The two pathogens were first discovered in oilseed rape crops in 2007 and could potentially cut yields by more than 40%.
Alex McCormack, research student at Harper Adams University, has been monitoring the presence of the two novel pathogens, Olpidium brassicae and Pyrenochaeta.
The first can cut yields by 29% in glasshouse experiments and can be spread on trash and tends to build up in short oilseed rape rotations.
The second can cut yields by 42%, again in glasshouse trials, and while it is not affected by rotation it tends to favour alkali soils.

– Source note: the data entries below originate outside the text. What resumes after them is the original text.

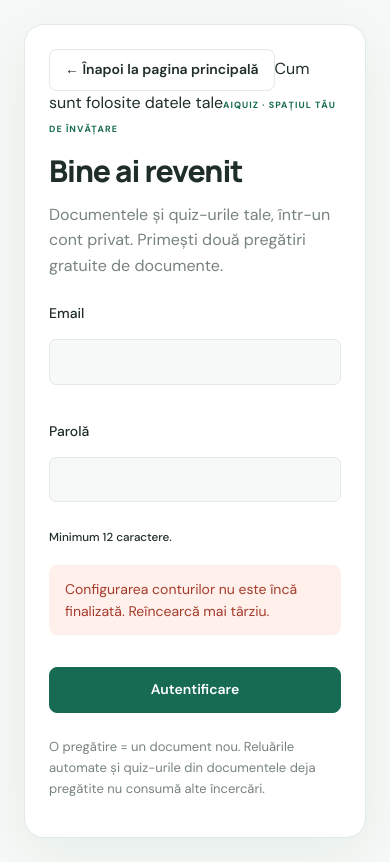
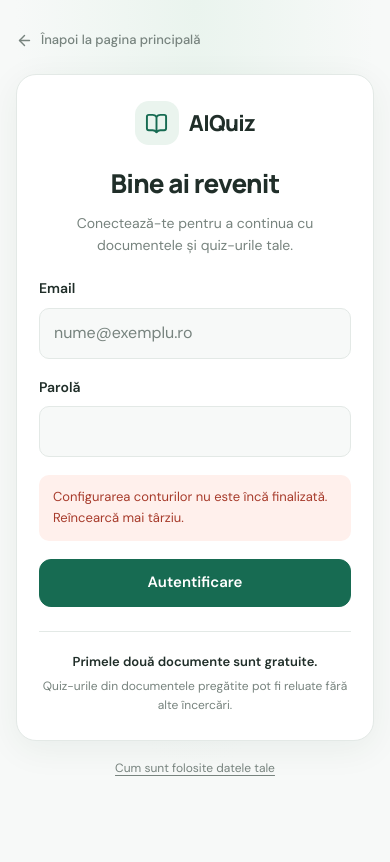
Before and after one commit to Dancik018/AiQuizzis, a Next.js app: page / in a window 390 px wide. Both pictures are taken after a click on the button "Autentificare / Creează cont". Built offline with nearby package versions, Linux system fonts and the light colour scheme; no server answers.

Commit message:
Polish responsive login and remove redundant captions

```diff
--- a/src/app/globals.css
+++ b/src/app/globals.css
@@ -1407,22 +1407,328 @@ legend {
 }
 
 /* Account boundaries and administrator workspace */
-.auth-shell { min-height:100vh; display:grid; place-items:center; padding:24px; background:var(--background,#f5f9f7); }
-.auth-card { width:min(100%,480px); background:var(--surface,#fff); border:1px solid var(--border,#dbe5e0); border-radius:20px; padding:32px; box-shadow:0 16px 60px #163b2710; }
-.auth-card h1 { margin:12px 0; font-size:30px; }
-.auth-card form { display:grid; gap:18px; margin:24px 0; }
-.auth-card label { display:grid; gap:8px; }
-.auth-card input { width:100%; padding:12px; }
-.auth-card p { line-height:1.6; }
-.google-login { display:block; text-align:center; border:1px solid var(--border,#dbe5e0); border-radius:9px; padding:12px; margin:12px 0; }
-.account-bar { display:flex; align-items:center; justify-content:flex-end; flex-wrap:wrap; gap:12px; padding:12px 24px; border-bottom:1px solid var(--border,#dbe5e0); background:var(--surface,#fff); }
-.account-bar span { overflow-wrap:anywhere; }
-.account-bar b { font-size:13px; }
-.account-notice { margin:12px 24px; }
-.admin-shell { max-width:1100px; margin:auto; padding:32px 24px; }
-.admin-users { display:grid; gap:16px; }
-.admin-user { display:flex; justify-content:space-between; align-items:center; gap:20px; padding:24px; background:var(--surface,#fff); border:1px solid var(--border,#dbe5e0); border-radius:14px; }
-.admin-user h3 { overflow-wrap:anywhere; }
-.admin-user input[type=number] { width:90px; }
-.admin-user form { margin-bottom:12px; }
-@media(max-width:600px){.account-bar{justify-content:flex-start;padding:12px;font-size:12px;gap:8px;}.auth-card{padding:24px;}.admin-user{display:block;padding:18px;}.admin-user>div+div{margin-top:16px;}}
+.auth-shell {
+  min-height: 100vh;
+  display: grid;
+  place-items: center;
+  padding: 24px;
+  background: var(--bg);
+}
+.auth-card {
+  width: min(100%, 480px);
+  background: var(--surface, #fff);
+  border: 1px solid var(--border, #dbe5e0);
+  border-radius: 20px;
+  padding: 32px;
+  box-shadow: 0 16px 60px #163b2710;
+}
+.auth-card h1 {
+  margin: 12px 0;
+  font-size: 30px;
+}
+.auth-card form {
+  display: grid;
+  gap: 18px;
+  margin: 24px 0;
+}
+.auth-card label {
+  display: grid;
+  gap: 8px;
+}
+.auth-card input:not([type='checkbox']):not([type='radio']) {
+  margin: 0;
+  width: 100%;
+  padding: 12px;
+}
+.auth-card p {
+  line-height: 1.6;
+}
+.google-login {
+  display: block;
+  text-align: center;
+  border: 1px solid var(--border, #dbe5e0);
+  border-radius: 9px;
+  padding: 12px;
+  margin: 12px 0;
+}
+.account-bar {
+  display: flex;
+  align-items: center;
+  justify-content: flex-end;
+  flex-wrap: wrap;
+  gap: 12px;
+  padding: 12px 24px;
+  border-bottom: 1px solid var(--border, #dbe5e0);
+  background: var(--surface, #fff);
+}
+.account-bar span {
+  overflow-wrap: anywhere;
+}
+.account-bar b {
+  font-size: 13px;
+}
+.account-notice {
+  margin: 12px 24px;
+}
+.admin-shell {
+  max-width: 1100px;
+  margin: auto;
+  padding: 32px 24px;
+}
+.admin-users {
+  display: grid;
+  gap: 16px;
+}
+.admin-user {
+  display: flex;
+  justify-content: space-between;
+  align-items: center;
+  gap: 20px;
+  padding: 24px;
+  background: var(--surface, #fff);
+  border: 1px solid var(--border, #dbe5e0);
+  border-radius: 14px;
+}
+.admin-user h3 {
+  overflow-wrap: anywhere;
+}
+.admin-user input[type='number'] {
+  width: 90px;
+}
+.admin-user form {
+  margin-bottom: 12px;
+}
+@media (max-width: 600px) {
+  .account-bar {
+    justify-content: flex-start;
+    padding: 12px;
+    font-size: 12px;
+    gap: 8px;
+  }
+  .auth-card {
+    padding: 24px;
+  }
+  .admin-user {
+    display: block;
+    padding: 18px;
+  }
+  .admin-user > div + div {
+    margin-top: 16px;
+  }
+}
+
+/* Clear, consistent account forms on all screen sizes. */
+.auth-shell {
+  min-height: 100svh;
+}
+.login-shell {
+  background: radial-gradient(ellipse at 50% 0%, var(--green-soft), transparent 65%), var(--bg);
+  padding: 40px 24px;
+}
+.login-layout {
+  width: min(100%, 460px);
+  min-width: 0;
+}
+.auth-back {
+  border: 0;
+  background: transparent;
+  padding: 8px 0;
+  margin-bottom: 20px;
+  color: var(--muted);
+  font-weight: 500;
+  font-size: 14px;
+}
+.auth-back:hover:not(:disabled) {
+  background: transparent;
+  color: var(--green);
+}
+.login-card {
+  width: 100%;
+  padding: 36px;
+  border-radius: 24px;
+  box-shadow: var(--shadow);
+}
+.auth-brand {
+  display: flex;
+  align-items: center;
+  justify-content: center;
+  gap: 10px;
+  margin-bottom: 26px;
+  font-family: Manrope, Arial, sans-serif;
+  font-weight: 800;
+  font-size: 22px;
+  letter-spacing: -0.7px;
+}
+.auth-brand-icon {
+  width: 44px;
+  height: 44px;
+  display: grid;
+  place-items: center;
+  background: var(--green-soft);
+  color: var(--green);
+  border-radius: 14px;
+}
+.login-card h1 {
+  text-align: center;
+  font-size: 28px;
+  letter-spacing: -0.8px;
+  line-height: 1.25;
+  margin: 0 0 12px;
+}
+.auth-intro {
+  text-align: center;
+  font-size: 14px;
+  margin-bottom: 26px;
+}
+.login-card .google-login {
+  display: flex;
+  align-items: center;
+  justify-content: center;
+  gap: 12px;
+  min-height: 48px;
+  padding: 12px 16px;
+  margin: 0;
+  font-size: 15px;
+  font-weight: 650;
+  border: 1px solid var(--border);
+  border-radius: 12px;
+  background: var(--surface);
+  transition:
+    border-color 0.15s,
+    background 0.15s;
+}
+.login-card .google-login:hover {
+  background: var(--green-soft);
+  border-color: var(--green);
+}
+.google-letter {
+  font-family: Arial, sans-serif;
+  font-size: 21px;
+  font-weight: 700;
+  color: #4285f4;
+}
+.auth-divider {
+  display: flex;
+  align-items: center;
+  gap: 14px;
+  color: var(--muted);
+  margin: 22px 0;
+  font-size: 12px;
+}
+.auth-divider::before,
+.auth-divider::after {
+  content: '';
+  flex: 1;
+  height: 1px;
+  background: var(--border);
+}
+.login-card form {
+  margin: 0;
+  gap: 18px;
+}
+.auth-card label {
+  font-size: 14px;
+  font-weight: 600;
+}
+.auth-card input:not([type='checkbox']):not([type='radio']) {
+  margin: 0;
+  min-height: 48px;
+  font-size: 16px;
+  background: var(--bg);
+  color: var(--text);
+  border: 1px solid var(--border);
+  border-radius: 10px;
+  padding: 12px 14px;
+  min-width: 0;
+}
+.auth-card input::placeholder {
+  color: var(--muted);
+  font-weight: 400;
+}
+.auth-card label small {
+  color: var(--muted);
+  font-weight: 400;
+  font-size: 12px;
+}
+.auth-card .primary {
+  min-height: 48px;
+  border-radius: 12px;
+  font-size: 15px;
+}
+.auth-card .error,
+.auth-card .notice {
+  font-size: 13px;
+  padding: 12px 14px;
+  border-radius: 10px;
+  overflow-wrap: anywhere;
+  margin: 0;
+}
+.login-card .auth-message {
+  margin-bottom: 20px;
+}
+.auth-card .auth-signup {
+  text-align: center;
+  font-size: 13px;
+  margin: 22px 0 0;
+}
+.auth-signup a {
+  color: var(--green);
+  font-weight: 650;
+  text-decoration: underline;
+  text-underline-offset: 3px;
+}
+.auth-benefit {
+  margin-top: 24px;
+  padding-top: 20px;
+  border-top: 1px solid var(--border);
+  text-align: center;
+  display: grid;
+  gap: 5px;
+  font-size: 12px;
+  color: var(--muted);
+}
+.auth-benefit strong {
+  font-size: 13px;
+  color: var(--text);
+  font-weight: 600;
+}
+.auth-privacy {
+  display: block;
+  text-align: center;
+  margin-top: 22px;
+  font-size: 12px;
+  color: var(--muted);
+  text-decoration: underline;
+  text-underline-offset: 3px;
+}
+.login-card .button-row {
+  margin-top: 20px;
+  justify-content: center;
+  flex-wrap: wrap;
+}
+@media (max-width: 520px) {
+  .login-shell {
+    padding: 20px 16px 28px;
+    place-items: start center;
+  }
+  .auth-back {
+    margin-bottom: 14px;
+    font-size: 13px;
+  }
+  .login-card {
+    padding: 26px 22px;
+    border-radius: 20px;
+  }
+  .auth-brand {
+    margin-bottom: 22px;
+  }
+  .login-card h1 {
+    font-size: 26px;
+  }
+  .auth-intro {
+    margin-bottom: 22px;
+  }
+  .auth-privacy {
+    margin-top: 18px;
+  }
+}
--- a/src/components/AccountGate.tsx
+++ b/src/components/AccountGate.tsx
@@ -3,6 +3,7 @@
 /* eslint-disable @next/next/no-location-assign-relative-destination */
 import { useEffect, useState } from 'react';
 import dynamic from 'next/dynamic';
+import { BookOpen, ArrowLeft } from 'lucide-react';
 import type { Account } from '@/lib/account-server';
 import { setStorageAccount } from '@/lib/storage';
 const Workspace = dynamic(() => import('./Workspace'));
@@ -154,30 +155,55 @@ export default function AccountGate() {
     );
   if (!user)
     return (
-      <main className="auth-shell">
-        <section className="auth-card">
+      <main className="auth-shell login-shell">
+        <div className="login-layout">
           <button
+            className="auth-back"
             type="button"
             onClick={() => {
               setShowLogin(false);
               setMessage('');
             }}
           >
-            ← Înapoi la pagina principală
+            <ArrowLeft size={17} aria-hidden="true" /> Înapoi la pagina principală
           </button>
-          <a href="/privacy">Cum sunt folosite datele tale</a>
-          <span className="eyebrow">AIQUIZ · SPAȚIUL TĂU DE ÎNVĂȚARE</span>
-          <h1>
+          <section className="auth-card login-card" aria-labelledby="login-title">
+            <div className="auth-brand">
+              <span className="auth-brand-icon">
+                <BookOpen size={23} aria-hidden="true" />
+              </span>
+              <span>AIQuiz</span>
+            </div>
+            <h1 id="login-title">
               {mode === 'signup'
                 ? 'Creează un cont'
                 : mode === 'recover'
                   ? 'Recuperează accesul'
                   : 'Bine ai revenit'}
             </h1>
-          <p>
-            Documentele și quiz-urile tale, într-un cont privat. Primești două pregătiri gratuite de
-            documente.
+            <p className="auth-intro">
+              {mode === 'recover'
+                ? 'Introdu adresa de email pentru a recupera accesul.'
+                : 'Conectează-te pentru a continua cu documentele și quiz-urile tale.'}
             </p>
+            {message && (
+              <p className="notice auth-message" role="status">
+                {message}
+              </p>
+            )}
+            {google && mode !== 'recover' && (
+              <>
+                <a className="google-login" href="/api/auth/google">
+                  <span className="google-letter" aria-hidden="true">
+                    G
+                  </span>
+                  Continuă cu Google
+                </a>
+                <div className="auth-divider">
+                  <span>sau cu email</span>
+                </div>
+              </>
+            )}
             <form
               onSubmit={async (e) => {
                 e.preventDefault();
@@ -202,7 +228,14 @@ export default function AccountGate() {
             >
               <label>
                 Email
-              <input name="email" type="email" autoComplete="email" maxLength={254} required />
+                <input
+                  name="email"
+                  placeholder="nume@exemplu.ro"
+                  type="email"
+                  autoComplete="email"
+                  maxLength={254}
+                  required
+                />
               </label>
               {mode !== 'recover' && (
                 <label>
@@ -215,17 +248,12 @@ export default function AccountGate() {
                     maxLength={128}
                     required
                   />
-                <small>Minimum 12 caractere.</small>
+                  {mode === 'signup' && <small>Minimum 12 caractere.</small>}
                 </label>
               )}
               {error && (
                 <p className="error" role="alert">
                   {error}
-              </p>
-            )}
-            {message && (
-              <p className="notice" role="status">
-                {message}
                 </p>
               )}
               <button className="primary" disabled={busy}>
@@ -238,11 +266,6 @@ export default function AccountGate() {
                       : 'Autentificare'}
               </button>
             </form>
-          {google && (
-            <a className="google-login" href="/api/auth/google">
-              Continuă cu Google
-            </a>
-          )}
             {emailEnabled && (
               <div className="button-row">
                 <button
@@ -260,16 +283,19 @@ export default function AccountGate() {
               </div>
             )}
             {!emailEnabled && google && (
-            <p className="muted">
-              Pentru un cont nou, continuă cu Google. Autentificarea cu parolă este disponibilă
-              pentru conturile existente.
+              <p className="auth-signup">
+                Nu ai cont? <a href="/api/auth/google">Creează unul cu Google</a>
               </p>
             )}
-          <p className="muted">
-            O pregătire = un document nou. Reluările automate și quiz-urile din documentele deja
-            pregătite nu consumă alte încercări.
-          </p>
+            <div className="auth-benefit">
+              <strong>Primele două documente sunt gratuite.</strong>
+              <span>Quiz-urile din documentele pregătite pot fi reluate fără alte încercări.</span>
+            </div>
           </section>
+          <a className="auth-privacy" href="/privacy">
+            Cum sunt folosite datele tale
+          </a>
+        </div>
       </main>
     );
   return (
```
Also changed, not shown: src/components/Workspace.tsx (+1 -15 lines), 2 other files (tests, documents, lock files or other folders). Lines whose indentation alone changed are shown as unchanged.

Mr McCormack says this pathogen tends to be seen in sugar beet areas of East Anglia, where heavy liming takes place and soils have a high pH.
As many other arable soils tend to have a lower pH, the pathogen has been seen only at lower levels, but it is potentially a concern as it can delay flowering in oilseed rape crops.
“At the moment the best advice for growers to counter these pathogens is to extend the rotation,” he says.
These pathogens could be one of the reasons there is a 20-25% yield reduction when growing continuous oilseed rape compared with growing the crop on virgin rapeseed land.
There is even a 10% yield reduction when oilseed rape is grown in a one-in-three rotation compared to virgin rapeseed land.
Twenty years of trials have shown an increasing gap between HGCA trial yield results, which tend to be situated on land in long rotations, and farms with shorter oilseed rape rotations.
The yield gap difference has expanded from 0.6t/ha in 1990 to 1.3t/ha in 2010, which could be partly due to the build-up of soil pathogens.
“Growing oilseed rape in intensive rotations can lead to an increase in soil-borne pathogens, which are difficult to control,” he says.
Mr McCormack was attending an AgriiFocus workshop in Wiltshire organised by the advisory and distribution group Agrii.